• Directions
What you return must match the records exactly, except that the pictures are gone.

• Provided records
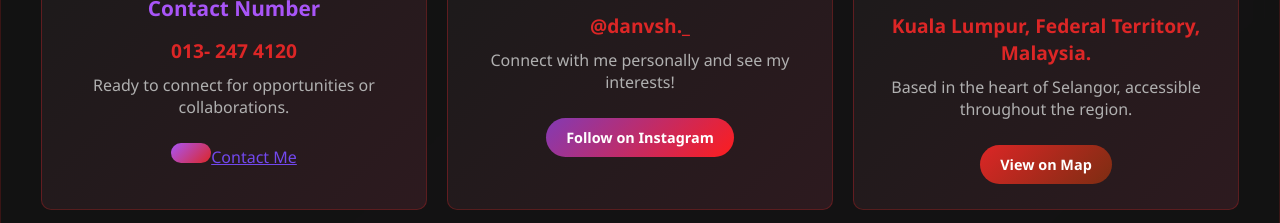
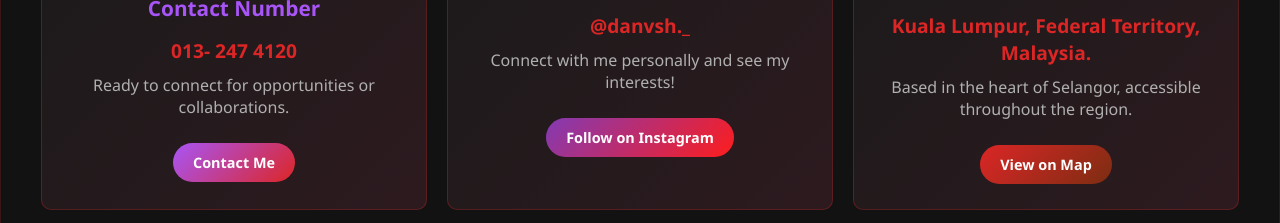
Before and after one commit to danish-commit/DanishResume, a plain HTML site: page contact.html in a window 1280 px wide. Shown: the part 577-800 px from the top of the page. Drawn offline with Linux system fonts and the light colour scheme.

Commit message:
Update contact.html

```diff
--- a/contact.html
+++ b/contact.html
@@ -43,7 +43,7 @@
                         <h3 style="color: #a855f7; margin-bottom: 15px;">Contact Number</h3>
                         <p style="font-weight: bold; color: #dc2626; font-size: 1.2em; margin-bottom: 10px;">013- 247 4120</p>
                         <p style="color: #b0b0b0; margin-bottom: 15px;">Ready to connect for opportunities or collaborations.</p>
-                        <a href="mailto:danishkal17@gmail.com" style="display: inline-block; margin-top: 10px; padding: 10px 20px; background: linear-gradient(135deg, #a855f7 0%, #dc2626 100%); color: white; text-decoration: none; border-radius: 25px; font-weight: bold; font-size: 0.9em;"><a href="https://wa.me/60132474120">Contact Me</a>
+                        <a href="https://wa.me/60132474120" style="display: inline-block; margin-top: 10px; padding: 10px 20px; background: linear-gradient(135deg, #a855f7 0%, #dc2626 100%); color: white; text-decoration: none; border-radius: 25px; font-weight: bold; font-size: 0.9em;">Contact Me</a>
 
                     </div>
 
```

• Exercise result
Before and after one commit to danish-commit/DanishResume, a plain HTML site: page contact.html in a window 1280 px wide. Shown: the part 577-800 px from the top of the page. Drawn offline with Linux system fonts and the light colour scheme.

Commit message:
Update contact.html

```diff
--- a/contact.html
+++ b/contact.html
@@ -43,7 +43,7 @@
                         <h3 style="color: #a855f7; margin-bottom: 15px;">Contact Number</h3>
                         <p style="font-weight: bold; color: #dc2626; font-size: 1.2em; margin-bottom: 10px;">013- 247 4120</p>
                         <p style="color: #b0b0b0; margin-bottom: 15px;">Ready to connect for opportunities or collaborations.</p>
-                        <a href="mailto:danishkal17@gmail.com" style="display: inline-block; margin-top: 10px; padding: 10px 20px; background: linear-gradient(135deg, #a855f7 0%, #dc2626 100%); color: white; text-decoration: none; border-radius: 25px; font-weight: bold; font-size: 0.9em;"><a href="https://wa.me/60132474120">Contact Me</a>
+                        <a href="https://wa.me/60132474120" style="display: inline-block; margin-top: 10px; padding: 10px 20px; background: linear-gradient(135deg, #a855f7 0%, #dc2626 100%); color: white; text-decoration: none; border-radius: 25px; font-weight: bold; font-size: 0.9em;">Contact Me</a>
 
                     </div>
 
```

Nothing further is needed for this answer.